Chicago alderman come up with some of the strangest ideas to alter their part of the Windy City. Tom Tunney, who represents the 44th Ward on the city’s North Side, wants diners to be able to eat and drink in the street. He is proposing to Chicago’s City Council that restaurants be allowed to have what is being referred to as “curbside cafes,” according to the Chicago Tribune on Thursday. While the 44th Ward is inundated with restaurants in the Wrigleyville neighborhood and beyond on the city’s North-Northwest Side, there are those who think there has been enough disaster in trying to get motorists on Chicago’s congested streets and the people out of vehicles to coexist.
First, Chicago motorists and bicyclists have contention because of the inundation of bicycle lanes that have taken traffic lanes and parking spaces away from motorists. This is exasperated by the Divvy bikes throughout the city that have been criticized for being eyesores and more. If Tunney’s ordinance sees the light of day and people start eating out on the curbs of restaurants, naturally, it brings vehicles and their fumes closer to the diners who are eating on the curb. By the way, has the Board of Health weighed in on this plan yet? Really, eating on the curb?
The plan is that curbside cafes would not be allowed to extend the controversial bike lanes that are already in place throughout the city. A restaurant’s curbside café could replace as much as 25 feet worth of parking spaces. Again, this smacks a motorist right in the face with yet more inconvenience as they will lose yet more parking spaces on the streets where many popular businesses are. One curbside café would be allowed on each side of a city block, but downtown restaurants would not be allowed to engage in such an operation.
And as far as booze is concerned. No. Drinking out on the sidewalks and streets of Chicago is still not to be permitted. The curbside cafes would operate from May 1 through Sept. 30 as that is when the weather would permit such an operation. Naturally, there is a financial advantage for the city in all of this, too. A business would have to pay $100 annually to engage in the ordinance’s plan. The restaurant would have to set up a platform the same height as the sidewalk and a fence to separate diners from the cars driving past with their exhaust fumes. Many restaurants already have sidewalk cafes. They work very well. But pushing the restaurants’ patrons closer to the traffic doesn’t strike a desirable chord to many. Many are logically asking whether or not the Chicago City Council can spell the words “potential disaster?” If not, hopefully they can spell “fail.”

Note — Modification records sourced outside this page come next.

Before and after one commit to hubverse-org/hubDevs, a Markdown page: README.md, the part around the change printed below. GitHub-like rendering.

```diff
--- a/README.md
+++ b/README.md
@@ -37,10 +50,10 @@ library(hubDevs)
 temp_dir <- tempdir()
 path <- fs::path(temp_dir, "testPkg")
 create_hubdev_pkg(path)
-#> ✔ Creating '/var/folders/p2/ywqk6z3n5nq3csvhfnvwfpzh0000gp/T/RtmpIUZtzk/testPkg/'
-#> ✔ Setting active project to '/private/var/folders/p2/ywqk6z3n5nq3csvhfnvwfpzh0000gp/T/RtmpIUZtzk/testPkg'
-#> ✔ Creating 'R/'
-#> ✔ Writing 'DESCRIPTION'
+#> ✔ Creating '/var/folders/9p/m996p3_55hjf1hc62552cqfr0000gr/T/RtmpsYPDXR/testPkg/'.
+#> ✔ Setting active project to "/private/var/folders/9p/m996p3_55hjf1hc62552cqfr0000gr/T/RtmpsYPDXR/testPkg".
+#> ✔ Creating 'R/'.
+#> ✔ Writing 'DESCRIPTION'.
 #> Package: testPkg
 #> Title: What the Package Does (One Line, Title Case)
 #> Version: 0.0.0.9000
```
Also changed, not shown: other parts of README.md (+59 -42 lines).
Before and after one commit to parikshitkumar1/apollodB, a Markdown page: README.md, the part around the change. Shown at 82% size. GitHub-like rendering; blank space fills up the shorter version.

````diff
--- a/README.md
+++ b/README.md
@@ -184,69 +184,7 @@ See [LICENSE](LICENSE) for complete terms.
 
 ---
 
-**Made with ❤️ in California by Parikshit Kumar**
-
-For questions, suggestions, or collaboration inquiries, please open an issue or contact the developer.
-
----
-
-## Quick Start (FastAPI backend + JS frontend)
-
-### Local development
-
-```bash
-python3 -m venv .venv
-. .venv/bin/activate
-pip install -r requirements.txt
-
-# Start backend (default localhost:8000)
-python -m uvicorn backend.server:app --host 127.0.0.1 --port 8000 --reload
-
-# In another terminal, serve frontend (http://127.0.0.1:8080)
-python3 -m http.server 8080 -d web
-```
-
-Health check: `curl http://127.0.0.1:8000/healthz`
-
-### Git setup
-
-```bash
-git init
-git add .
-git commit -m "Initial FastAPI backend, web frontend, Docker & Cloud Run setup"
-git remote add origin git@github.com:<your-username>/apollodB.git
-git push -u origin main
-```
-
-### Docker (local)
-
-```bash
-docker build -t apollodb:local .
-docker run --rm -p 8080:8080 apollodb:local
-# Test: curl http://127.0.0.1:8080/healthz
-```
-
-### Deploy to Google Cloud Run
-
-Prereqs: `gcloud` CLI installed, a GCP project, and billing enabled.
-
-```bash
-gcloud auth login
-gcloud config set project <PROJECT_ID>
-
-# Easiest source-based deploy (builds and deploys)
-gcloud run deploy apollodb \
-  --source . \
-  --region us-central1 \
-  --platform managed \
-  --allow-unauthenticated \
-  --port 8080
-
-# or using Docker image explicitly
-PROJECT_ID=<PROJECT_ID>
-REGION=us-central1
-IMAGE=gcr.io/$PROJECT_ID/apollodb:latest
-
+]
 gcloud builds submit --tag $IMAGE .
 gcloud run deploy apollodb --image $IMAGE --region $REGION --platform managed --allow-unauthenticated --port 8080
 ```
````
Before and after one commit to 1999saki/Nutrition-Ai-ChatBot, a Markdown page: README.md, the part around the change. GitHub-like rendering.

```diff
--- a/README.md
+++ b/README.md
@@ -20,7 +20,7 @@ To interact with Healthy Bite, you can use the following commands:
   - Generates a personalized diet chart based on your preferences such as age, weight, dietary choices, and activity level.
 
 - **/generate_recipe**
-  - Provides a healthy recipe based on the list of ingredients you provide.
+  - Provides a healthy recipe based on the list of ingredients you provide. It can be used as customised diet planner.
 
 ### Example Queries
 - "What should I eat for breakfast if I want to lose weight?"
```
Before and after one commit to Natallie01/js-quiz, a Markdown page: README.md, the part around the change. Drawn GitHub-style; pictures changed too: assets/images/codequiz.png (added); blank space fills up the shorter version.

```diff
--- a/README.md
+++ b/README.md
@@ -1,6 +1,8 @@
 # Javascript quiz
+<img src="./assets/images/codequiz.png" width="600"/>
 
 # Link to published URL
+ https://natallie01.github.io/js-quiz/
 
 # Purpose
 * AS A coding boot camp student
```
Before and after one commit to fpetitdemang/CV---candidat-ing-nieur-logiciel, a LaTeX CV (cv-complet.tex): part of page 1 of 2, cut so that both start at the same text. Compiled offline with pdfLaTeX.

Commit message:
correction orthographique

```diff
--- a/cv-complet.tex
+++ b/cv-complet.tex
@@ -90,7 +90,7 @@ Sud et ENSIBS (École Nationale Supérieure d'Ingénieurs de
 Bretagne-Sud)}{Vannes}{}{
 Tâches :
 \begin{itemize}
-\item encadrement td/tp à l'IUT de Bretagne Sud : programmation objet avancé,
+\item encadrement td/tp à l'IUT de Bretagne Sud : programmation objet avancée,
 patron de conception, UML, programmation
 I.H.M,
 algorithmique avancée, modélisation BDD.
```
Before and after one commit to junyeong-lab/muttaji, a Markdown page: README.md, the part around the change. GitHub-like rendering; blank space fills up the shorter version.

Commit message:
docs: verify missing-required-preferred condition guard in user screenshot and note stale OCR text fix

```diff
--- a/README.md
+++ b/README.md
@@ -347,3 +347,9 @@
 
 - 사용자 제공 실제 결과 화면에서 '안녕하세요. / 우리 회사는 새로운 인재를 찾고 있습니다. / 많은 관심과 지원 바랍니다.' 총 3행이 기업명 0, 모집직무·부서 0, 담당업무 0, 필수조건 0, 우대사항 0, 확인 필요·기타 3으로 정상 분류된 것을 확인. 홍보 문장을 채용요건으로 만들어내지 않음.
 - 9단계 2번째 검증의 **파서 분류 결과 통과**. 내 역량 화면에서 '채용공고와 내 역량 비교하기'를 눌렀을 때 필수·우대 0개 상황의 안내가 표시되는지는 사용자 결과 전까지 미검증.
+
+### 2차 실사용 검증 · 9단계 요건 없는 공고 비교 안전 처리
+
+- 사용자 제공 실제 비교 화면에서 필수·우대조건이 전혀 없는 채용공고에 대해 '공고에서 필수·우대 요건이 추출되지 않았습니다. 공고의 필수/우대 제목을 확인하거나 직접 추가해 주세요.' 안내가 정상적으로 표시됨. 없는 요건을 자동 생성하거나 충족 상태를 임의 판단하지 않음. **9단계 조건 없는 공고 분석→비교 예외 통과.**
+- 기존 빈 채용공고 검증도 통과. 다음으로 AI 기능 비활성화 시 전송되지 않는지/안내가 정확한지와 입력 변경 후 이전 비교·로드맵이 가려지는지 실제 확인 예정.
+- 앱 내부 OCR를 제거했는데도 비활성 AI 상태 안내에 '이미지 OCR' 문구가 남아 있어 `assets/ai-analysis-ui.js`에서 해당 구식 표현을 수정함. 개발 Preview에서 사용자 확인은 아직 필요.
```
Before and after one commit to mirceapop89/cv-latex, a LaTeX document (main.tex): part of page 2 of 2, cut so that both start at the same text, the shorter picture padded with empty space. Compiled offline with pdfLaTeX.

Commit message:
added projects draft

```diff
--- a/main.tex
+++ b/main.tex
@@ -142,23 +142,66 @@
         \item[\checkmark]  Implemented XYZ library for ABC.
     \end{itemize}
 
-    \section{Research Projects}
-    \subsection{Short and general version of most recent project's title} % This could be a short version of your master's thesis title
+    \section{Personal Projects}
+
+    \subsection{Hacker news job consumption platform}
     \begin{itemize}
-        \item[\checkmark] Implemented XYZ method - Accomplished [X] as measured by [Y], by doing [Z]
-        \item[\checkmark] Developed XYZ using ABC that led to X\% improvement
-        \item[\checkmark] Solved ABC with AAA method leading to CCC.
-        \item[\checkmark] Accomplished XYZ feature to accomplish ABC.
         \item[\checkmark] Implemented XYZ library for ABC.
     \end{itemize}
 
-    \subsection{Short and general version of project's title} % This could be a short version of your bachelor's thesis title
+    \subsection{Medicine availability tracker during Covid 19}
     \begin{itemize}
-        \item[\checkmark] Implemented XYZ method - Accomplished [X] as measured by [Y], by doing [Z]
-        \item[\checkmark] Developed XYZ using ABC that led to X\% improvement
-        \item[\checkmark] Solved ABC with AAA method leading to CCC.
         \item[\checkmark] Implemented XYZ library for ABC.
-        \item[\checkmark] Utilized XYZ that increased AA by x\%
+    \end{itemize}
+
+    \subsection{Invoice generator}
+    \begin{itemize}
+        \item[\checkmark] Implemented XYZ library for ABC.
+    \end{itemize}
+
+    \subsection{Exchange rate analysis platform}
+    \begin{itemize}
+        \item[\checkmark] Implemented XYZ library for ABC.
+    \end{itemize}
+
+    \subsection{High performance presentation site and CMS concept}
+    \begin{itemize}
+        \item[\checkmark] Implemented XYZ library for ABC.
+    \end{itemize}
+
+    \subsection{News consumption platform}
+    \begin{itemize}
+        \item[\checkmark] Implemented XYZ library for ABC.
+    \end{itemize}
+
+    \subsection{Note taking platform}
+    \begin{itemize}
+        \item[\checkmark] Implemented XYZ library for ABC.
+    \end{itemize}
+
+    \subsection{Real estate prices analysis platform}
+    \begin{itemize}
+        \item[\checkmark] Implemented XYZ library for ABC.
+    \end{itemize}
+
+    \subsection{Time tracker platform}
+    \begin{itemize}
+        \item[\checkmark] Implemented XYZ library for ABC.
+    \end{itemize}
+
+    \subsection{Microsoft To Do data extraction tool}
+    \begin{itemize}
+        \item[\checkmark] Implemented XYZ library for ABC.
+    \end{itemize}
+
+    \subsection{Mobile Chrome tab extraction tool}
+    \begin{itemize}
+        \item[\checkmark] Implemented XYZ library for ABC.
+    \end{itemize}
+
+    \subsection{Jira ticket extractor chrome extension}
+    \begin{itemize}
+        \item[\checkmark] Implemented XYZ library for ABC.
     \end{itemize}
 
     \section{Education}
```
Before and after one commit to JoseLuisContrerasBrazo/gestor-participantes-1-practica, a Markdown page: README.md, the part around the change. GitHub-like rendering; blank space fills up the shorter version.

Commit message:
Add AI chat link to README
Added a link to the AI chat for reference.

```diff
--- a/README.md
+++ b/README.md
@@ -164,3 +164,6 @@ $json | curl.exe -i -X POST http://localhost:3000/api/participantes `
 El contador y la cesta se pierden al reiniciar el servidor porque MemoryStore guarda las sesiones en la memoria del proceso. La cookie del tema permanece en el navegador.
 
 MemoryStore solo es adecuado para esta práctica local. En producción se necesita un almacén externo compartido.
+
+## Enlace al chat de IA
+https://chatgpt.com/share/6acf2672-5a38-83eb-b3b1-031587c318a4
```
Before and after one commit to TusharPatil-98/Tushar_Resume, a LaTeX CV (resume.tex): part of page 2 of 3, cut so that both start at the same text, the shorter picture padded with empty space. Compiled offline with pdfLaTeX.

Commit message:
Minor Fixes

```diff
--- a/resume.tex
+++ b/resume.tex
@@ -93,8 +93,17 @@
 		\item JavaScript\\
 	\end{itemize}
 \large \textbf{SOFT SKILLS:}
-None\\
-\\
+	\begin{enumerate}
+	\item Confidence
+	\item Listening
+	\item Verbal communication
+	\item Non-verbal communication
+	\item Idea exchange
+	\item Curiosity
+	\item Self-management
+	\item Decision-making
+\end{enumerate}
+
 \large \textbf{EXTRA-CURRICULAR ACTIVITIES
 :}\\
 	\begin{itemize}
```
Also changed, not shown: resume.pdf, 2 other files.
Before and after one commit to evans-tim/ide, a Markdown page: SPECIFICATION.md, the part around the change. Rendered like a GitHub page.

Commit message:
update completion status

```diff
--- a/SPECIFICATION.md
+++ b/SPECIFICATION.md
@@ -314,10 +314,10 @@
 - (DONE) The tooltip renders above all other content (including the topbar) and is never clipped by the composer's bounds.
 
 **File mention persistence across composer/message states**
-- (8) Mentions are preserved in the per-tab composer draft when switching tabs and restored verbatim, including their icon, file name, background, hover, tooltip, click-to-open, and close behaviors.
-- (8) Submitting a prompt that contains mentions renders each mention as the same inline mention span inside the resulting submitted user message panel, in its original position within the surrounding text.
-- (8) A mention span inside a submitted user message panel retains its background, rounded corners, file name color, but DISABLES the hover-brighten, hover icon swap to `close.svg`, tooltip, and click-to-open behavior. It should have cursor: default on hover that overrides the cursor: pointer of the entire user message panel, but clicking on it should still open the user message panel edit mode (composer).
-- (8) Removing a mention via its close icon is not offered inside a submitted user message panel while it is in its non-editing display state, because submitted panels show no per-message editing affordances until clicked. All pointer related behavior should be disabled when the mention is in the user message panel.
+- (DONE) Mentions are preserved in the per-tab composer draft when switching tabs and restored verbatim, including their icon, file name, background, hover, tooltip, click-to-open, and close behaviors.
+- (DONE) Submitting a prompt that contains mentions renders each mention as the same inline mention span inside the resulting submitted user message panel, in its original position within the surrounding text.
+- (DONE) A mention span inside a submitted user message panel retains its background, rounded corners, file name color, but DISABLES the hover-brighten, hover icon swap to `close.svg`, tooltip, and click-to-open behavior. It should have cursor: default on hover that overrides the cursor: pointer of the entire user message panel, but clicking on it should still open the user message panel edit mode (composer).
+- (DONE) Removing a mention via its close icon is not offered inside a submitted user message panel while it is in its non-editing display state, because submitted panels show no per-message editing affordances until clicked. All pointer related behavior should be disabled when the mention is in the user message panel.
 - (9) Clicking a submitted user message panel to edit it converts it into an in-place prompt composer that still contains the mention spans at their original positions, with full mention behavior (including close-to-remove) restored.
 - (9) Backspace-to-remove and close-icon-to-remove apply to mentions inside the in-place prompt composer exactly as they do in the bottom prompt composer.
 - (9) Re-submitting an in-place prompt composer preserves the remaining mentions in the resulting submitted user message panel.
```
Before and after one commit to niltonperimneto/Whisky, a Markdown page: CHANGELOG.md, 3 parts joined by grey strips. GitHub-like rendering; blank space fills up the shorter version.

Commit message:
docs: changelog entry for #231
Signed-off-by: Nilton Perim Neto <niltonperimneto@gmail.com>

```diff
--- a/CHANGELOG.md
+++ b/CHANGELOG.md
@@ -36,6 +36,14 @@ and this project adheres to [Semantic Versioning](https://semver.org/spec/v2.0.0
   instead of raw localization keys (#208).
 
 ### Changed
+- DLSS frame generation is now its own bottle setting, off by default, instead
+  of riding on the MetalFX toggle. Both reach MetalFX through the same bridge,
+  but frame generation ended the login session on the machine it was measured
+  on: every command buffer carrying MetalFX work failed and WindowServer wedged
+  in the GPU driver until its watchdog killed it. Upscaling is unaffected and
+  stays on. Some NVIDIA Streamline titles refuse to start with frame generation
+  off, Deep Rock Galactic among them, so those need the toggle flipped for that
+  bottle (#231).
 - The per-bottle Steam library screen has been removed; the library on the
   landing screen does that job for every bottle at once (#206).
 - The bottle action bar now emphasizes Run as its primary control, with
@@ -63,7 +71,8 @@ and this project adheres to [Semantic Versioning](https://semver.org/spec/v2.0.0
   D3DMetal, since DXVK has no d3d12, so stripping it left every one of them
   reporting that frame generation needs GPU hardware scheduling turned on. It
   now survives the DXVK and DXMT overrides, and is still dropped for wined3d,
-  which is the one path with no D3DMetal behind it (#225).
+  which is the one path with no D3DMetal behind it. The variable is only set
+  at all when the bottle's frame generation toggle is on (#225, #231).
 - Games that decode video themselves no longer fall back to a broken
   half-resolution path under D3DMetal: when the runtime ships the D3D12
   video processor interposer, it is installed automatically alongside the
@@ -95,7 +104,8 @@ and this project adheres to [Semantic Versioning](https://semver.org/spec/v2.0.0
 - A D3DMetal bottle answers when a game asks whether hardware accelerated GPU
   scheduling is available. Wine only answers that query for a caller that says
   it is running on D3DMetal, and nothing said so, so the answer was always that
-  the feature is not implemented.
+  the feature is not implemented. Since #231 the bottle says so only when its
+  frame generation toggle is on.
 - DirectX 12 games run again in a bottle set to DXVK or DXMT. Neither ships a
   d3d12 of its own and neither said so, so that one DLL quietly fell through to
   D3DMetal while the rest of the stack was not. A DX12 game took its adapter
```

This comes just days before the city’s new and extremely controversial “no plastic bags” law goes into effect on August 1. While in other city governance news, Crain’s reports that a property tax hike may be in the offing. The city has many hurdles to jump, financially, and a property tax hike may be the last on the list of needed fixes. The city currently has a $250 million – or greater – pension problem that needs to be addressed now.
Perhaps, the alderman can grab coffee and snack and and discuss it out on the curb in the city’s traffic – where they’re considering to send the city’s patrons to eat. But seriously, the City Council should consider plans that would get the people who “have to eat on the streets” – also known as the Chicago homeless – off the streets. Of course, that would involve the city spending money instead of making money.